Until recently, Australia had, essentially, punted. It warehoused many of the newcomers on Christmas Island, and then, when the facilities there overflowed, set up " processing" camps in two island nations that are dependent on Australia financially.
One of these is the biggest island nation in the South Pacific, Papua New Guinea (PNG). The other is tiny Nauru, once the richest nation in the world (because of a now-exhausted supply of phosphates mined for fertilizer) and now a poverty-stricken rocky domain about six times the size of New York's Central Park, about one-seventh the size of the District of Columbia.
The idea was that a prolonged stay in these "processing" camps would discourage future waves of boat people; some would be persuaded to return home, a few would be recognized as genuine refugees and allowed to go to Australia, but most would be left in limbo.
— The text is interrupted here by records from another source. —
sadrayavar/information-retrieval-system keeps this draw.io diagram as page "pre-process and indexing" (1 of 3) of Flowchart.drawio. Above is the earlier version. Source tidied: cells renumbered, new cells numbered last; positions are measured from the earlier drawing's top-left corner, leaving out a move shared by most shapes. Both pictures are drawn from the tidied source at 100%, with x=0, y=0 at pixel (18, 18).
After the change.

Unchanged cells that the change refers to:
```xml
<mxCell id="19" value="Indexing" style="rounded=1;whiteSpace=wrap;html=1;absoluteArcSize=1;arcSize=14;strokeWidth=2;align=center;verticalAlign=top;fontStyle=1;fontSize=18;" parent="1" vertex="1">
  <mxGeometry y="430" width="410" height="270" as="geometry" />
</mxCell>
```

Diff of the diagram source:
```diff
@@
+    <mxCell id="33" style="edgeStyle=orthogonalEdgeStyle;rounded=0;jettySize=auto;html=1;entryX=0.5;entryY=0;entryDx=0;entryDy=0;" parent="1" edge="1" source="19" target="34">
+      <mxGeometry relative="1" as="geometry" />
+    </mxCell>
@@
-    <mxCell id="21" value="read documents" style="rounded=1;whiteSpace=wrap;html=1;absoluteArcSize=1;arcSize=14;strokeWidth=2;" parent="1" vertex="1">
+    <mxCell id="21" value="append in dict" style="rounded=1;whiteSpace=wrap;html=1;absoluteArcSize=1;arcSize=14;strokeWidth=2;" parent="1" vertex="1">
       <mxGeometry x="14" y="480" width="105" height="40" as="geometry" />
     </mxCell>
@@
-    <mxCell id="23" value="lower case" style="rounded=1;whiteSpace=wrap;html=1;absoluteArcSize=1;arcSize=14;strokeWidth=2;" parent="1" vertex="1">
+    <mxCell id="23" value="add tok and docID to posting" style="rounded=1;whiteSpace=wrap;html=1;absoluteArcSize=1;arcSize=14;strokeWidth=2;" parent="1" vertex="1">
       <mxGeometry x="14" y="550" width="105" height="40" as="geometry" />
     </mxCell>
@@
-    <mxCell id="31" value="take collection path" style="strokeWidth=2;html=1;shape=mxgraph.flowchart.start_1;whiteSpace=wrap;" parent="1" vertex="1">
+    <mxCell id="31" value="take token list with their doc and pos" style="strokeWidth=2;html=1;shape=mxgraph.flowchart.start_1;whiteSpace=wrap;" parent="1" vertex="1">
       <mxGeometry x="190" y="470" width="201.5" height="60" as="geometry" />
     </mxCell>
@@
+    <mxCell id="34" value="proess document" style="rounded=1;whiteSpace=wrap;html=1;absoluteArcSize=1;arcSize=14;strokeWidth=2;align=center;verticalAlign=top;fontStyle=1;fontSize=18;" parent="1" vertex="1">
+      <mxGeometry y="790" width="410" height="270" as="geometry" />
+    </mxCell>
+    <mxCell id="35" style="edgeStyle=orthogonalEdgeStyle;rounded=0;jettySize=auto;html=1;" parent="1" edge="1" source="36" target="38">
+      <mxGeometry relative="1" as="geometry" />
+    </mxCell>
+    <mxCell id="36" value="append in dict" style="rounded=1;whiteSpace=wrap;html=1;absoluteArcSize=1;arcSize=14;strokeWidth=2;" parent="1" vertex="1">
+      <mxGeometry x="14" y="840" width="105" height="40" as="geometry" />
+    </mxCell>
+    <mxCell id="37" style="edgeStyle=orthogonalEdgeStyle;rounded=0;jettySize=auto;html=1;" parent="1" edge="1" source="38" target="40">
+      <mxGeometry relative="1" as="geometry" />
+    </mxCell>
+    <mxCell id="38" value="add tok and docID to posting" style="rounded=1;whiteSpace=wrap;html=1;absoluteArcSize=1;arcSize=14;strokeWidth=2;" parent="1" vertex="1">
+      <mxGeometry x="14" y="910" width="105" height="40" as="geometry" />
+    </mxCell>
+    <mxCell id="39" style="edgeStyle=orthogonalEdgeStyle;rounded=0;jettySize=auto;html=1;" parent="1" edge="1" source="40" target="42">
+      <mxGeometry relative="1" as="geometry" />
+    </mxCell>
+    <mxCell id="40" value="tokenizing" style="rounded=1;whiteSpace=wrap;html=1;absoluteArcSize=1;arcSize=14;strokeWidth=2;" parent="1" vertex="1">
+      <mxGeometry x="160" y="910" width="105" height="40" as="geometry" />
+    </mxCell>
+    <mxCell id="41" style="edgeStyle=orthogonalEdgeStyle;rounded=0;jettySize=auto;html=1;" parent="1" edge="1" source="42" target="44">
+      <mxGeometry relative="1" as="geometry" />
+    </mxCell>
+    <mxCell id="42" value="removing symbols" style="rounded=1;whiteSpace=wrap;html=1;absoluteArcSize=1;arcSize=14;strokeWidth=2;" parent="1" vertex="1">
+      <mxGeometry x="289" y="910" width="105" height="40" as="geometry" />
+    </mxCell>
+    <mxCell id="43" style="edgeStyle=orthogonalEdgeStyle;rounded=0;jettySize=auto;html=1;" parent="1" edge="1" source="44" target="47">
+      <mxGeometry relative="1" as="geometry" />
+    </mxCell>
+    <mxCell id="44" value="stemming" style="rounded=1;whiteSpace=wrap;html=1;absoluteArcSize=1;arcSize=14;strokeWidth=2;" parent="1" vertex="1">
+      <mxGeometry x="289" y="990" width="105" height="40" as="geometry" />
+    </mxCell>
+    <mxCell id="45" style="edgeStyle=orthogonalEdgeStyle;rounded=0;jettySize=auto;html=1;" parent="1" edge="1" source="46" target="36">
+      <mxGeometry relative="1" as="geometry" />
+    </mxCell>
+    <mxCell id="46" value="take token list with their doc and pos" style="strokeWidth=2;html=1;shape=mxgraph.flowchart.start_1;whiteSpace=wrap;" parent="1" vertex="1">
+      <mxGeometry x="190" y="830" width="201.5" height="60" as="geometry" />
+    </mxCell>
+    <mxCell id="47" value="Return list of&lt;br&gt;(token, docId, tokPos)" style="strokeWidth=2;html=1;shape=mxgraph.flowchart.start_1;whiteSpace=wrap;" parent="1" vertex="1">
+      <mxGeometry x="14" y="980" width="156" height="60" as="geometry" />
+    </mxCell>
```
It did not work very well and the boat people kept coming. (Some of the migrants on Nauru killed themselves.)
Recently, the new Labor Party administration in Australia changed the rules; would-be illegal migrants to Australia would not be processed for possible settlement in that country; they would all be resettled on either Nauru or Papua-New Guinea. Australia is paying both nations to play this role.
It is too soon to know whether this will stem the flow, but it I doubt that any of these Asian migrants will actually resettle in the two nations, for quite different reasons. I have been to neither, but learned a lot about them in the 1990s when I was the Washington correspondent for the late, Fiji-based newsmagazine, Pacific Islands Monthly. I often read and wrote about Nauru, talked with officials on that island, and read about PNG.
The latter nation, unlike most of the Pacific island nations, has a well-deserved reputation for violence, murder rates are high; parts of its mountains and jungles are yet to be explored, and every once in while there is another story of an encounter with a stone age tribe that had never seen a white man.
Prior to the new arrangement with Australia, Papua New Guinea's immigration policies were anything but welcoming. I was told that the naturalization process was more like the UK's annual Queen's Honours list (for medals and knighthoods); you needed a lot of money and a lifetime of service to PNG before citizenship was awarded.
The danger on Nauru is boredom. There is just about nothing there. The once lush island has been cleared of 95 percent or so of its soil for the phosphate beneath, so most of it resembles a non-rehabilitated West Virginia strip mine, a moonscape. Instead of conserving its mineral wealth, Nauru wasted it on a corrupt government, a vanity airline, and terrible overseas investments.
It will be interesting to see how this Aussie experiment works out.
The United States over the years has sometimes used its off-shore holdings to process refugees on the way to the mainland, but has never kept anyone in those places very long. After the fall of Saigon, many of the Vietnamese were cared for temporarily on Guam, a practice later used for some Kurds fleeing from Saddam Hussein.
In the latter instance, we initially placed the Kurds in empty officers' quarters on a then under-used military base; this set up the refugees for a major disappointment when they were resettled on the U.S. mainland, usually in considerably less attractive, low-rent, urban locations.
The Australians will have no comparable problem: tents, not officers' housing, will be the order of the day in PNG and Nauru.